▶ **What the task requires**: Reproduce exactly, from the data that follows, the line with "fix: update 3D", the line with "Bespoke Custom Hex", and every line that lies between them.

Start of Listed records

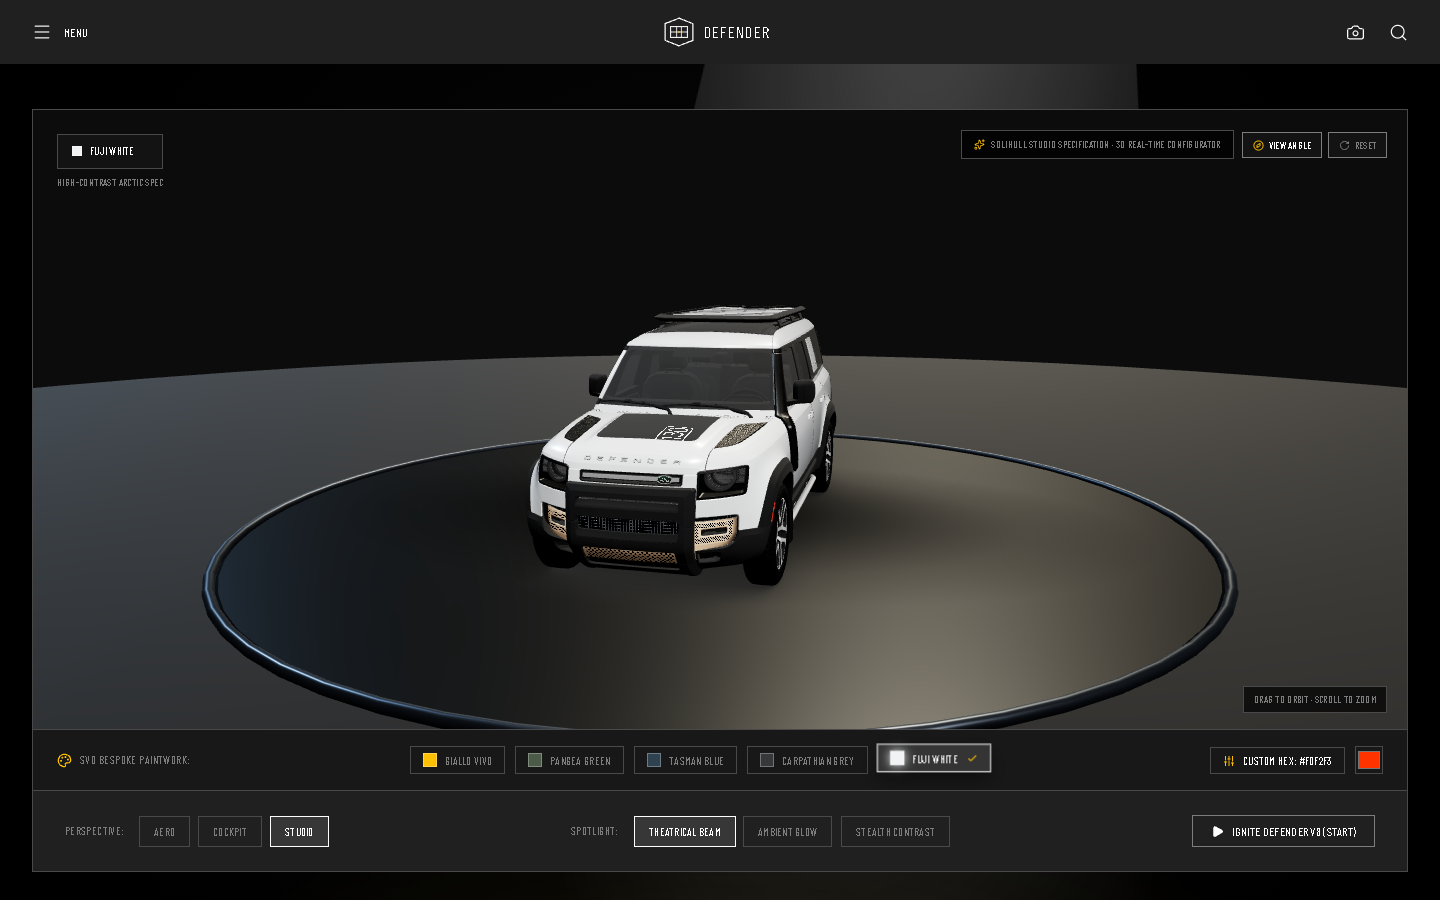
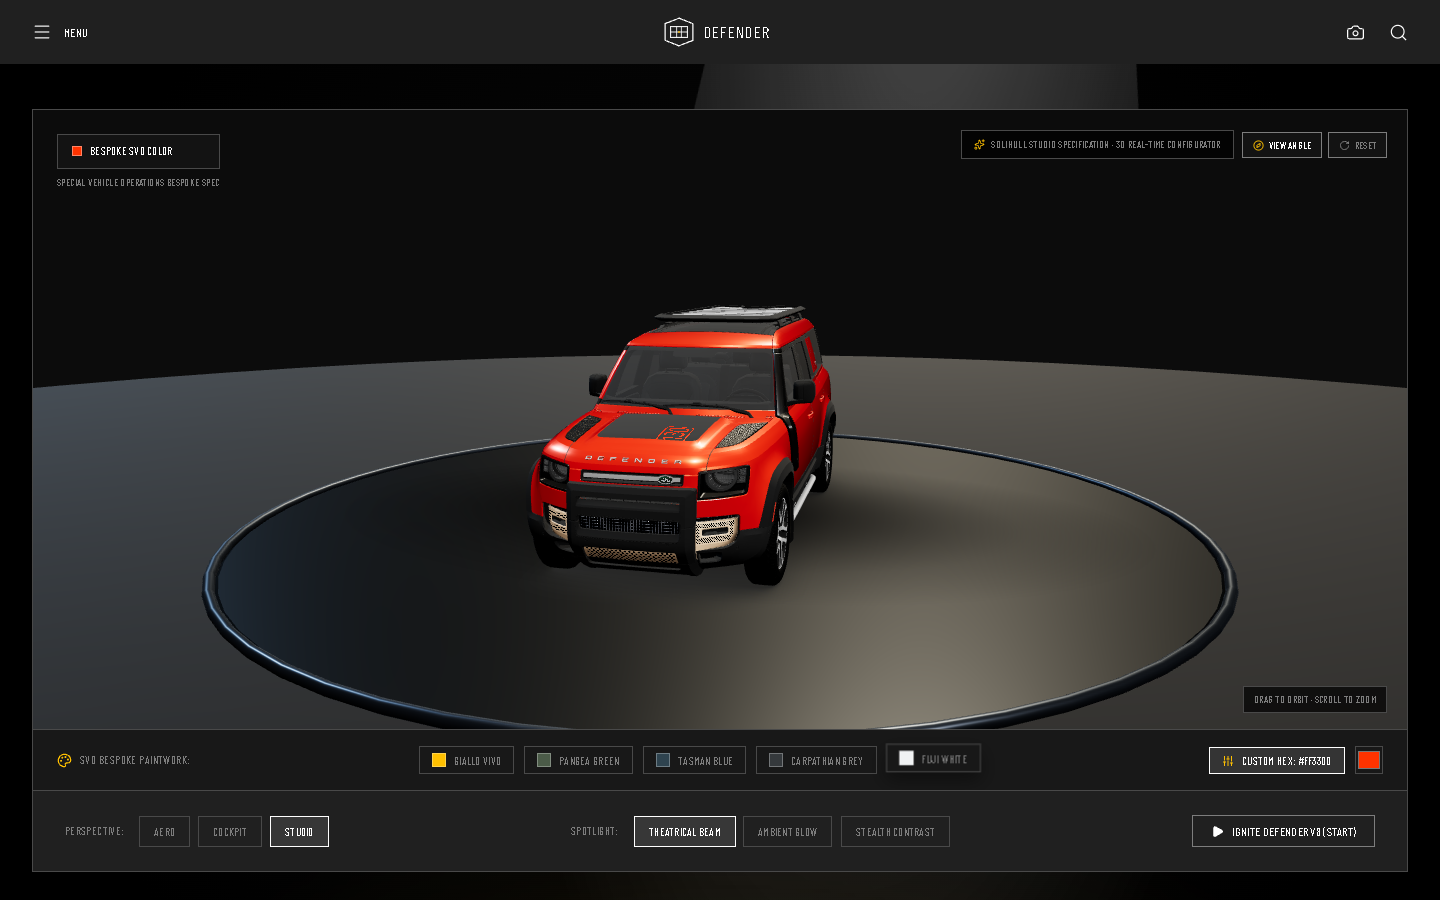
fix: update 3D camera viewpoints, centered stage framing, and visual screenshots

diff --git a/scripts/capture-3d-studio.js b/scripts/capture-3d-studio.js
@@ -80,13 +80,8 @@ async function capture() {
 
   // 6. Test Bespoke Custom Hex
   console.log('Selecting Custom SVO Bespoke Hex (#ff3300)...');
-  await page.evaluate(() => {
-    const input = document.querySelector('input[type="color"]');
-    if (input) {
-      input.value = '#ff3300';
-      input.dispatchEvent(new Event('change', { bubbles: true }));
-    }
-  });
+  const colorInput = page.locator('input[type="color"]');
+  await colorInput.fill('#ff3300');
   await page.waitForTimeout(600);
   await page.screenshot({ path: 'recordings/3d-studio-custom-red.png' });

End of Listed records
Start of Listed records

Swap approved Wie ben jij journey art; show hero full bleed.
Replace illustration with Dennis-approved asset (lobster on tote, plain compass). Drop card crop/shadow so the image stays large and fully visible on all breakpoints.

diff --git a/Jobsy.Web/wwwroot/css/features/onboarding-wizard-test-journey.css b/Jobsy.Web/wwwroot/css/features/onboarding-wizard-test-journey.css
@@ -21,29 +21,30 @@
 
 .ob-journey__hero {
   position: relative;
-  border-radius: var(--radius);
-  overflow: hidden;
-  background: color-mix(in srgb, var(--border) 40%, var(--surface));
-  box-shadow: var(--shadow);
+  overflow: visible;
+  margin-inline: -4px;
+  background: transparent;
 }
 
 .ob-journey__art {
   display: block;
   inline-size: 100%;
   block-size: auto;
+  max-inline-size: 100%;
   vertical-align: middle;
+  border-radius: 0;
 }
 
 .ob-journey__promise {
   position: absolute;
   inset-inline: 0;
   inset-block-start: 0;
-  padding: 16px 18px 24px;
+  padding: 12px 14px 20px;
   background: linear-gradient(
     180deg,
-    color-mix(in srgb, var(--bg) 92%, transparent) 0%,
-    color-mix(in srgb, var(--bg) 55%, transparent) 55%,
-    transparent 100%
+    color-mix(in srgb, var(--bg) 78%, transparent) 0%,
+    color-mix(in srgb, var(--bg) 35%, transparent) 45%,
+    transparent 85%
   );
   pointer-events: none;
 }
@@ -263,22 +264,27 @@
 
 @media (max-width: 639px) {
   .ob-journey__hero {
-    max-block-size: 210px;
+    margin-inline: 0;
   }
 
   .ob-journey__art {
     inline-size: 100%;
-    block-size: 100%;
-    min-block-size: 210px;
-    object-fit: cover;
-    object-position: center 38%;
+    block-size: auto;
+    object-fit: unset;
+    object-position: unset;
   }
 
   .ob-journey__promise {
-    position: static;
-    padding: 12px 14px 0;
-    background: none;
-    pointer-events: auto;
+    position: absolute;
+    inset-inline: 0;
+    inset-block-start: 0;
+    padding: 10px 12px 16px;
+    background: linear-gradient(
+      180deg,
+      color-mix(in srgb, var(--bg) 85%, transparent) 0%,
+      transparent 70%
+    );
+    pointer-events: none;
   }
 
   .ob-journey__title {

End of Listed records

▶ **Result for this exercise**:
fix: update 3D camera viewpoints, centered stage framing, and visual screenshots

diff --git a/scripts/capture-3d-studio.js b/scripts/capture-3d-studio.js
@@ -80,13 +80,8 @@ async function capture() {
 
   // 6. Test Bespoke Custom Hex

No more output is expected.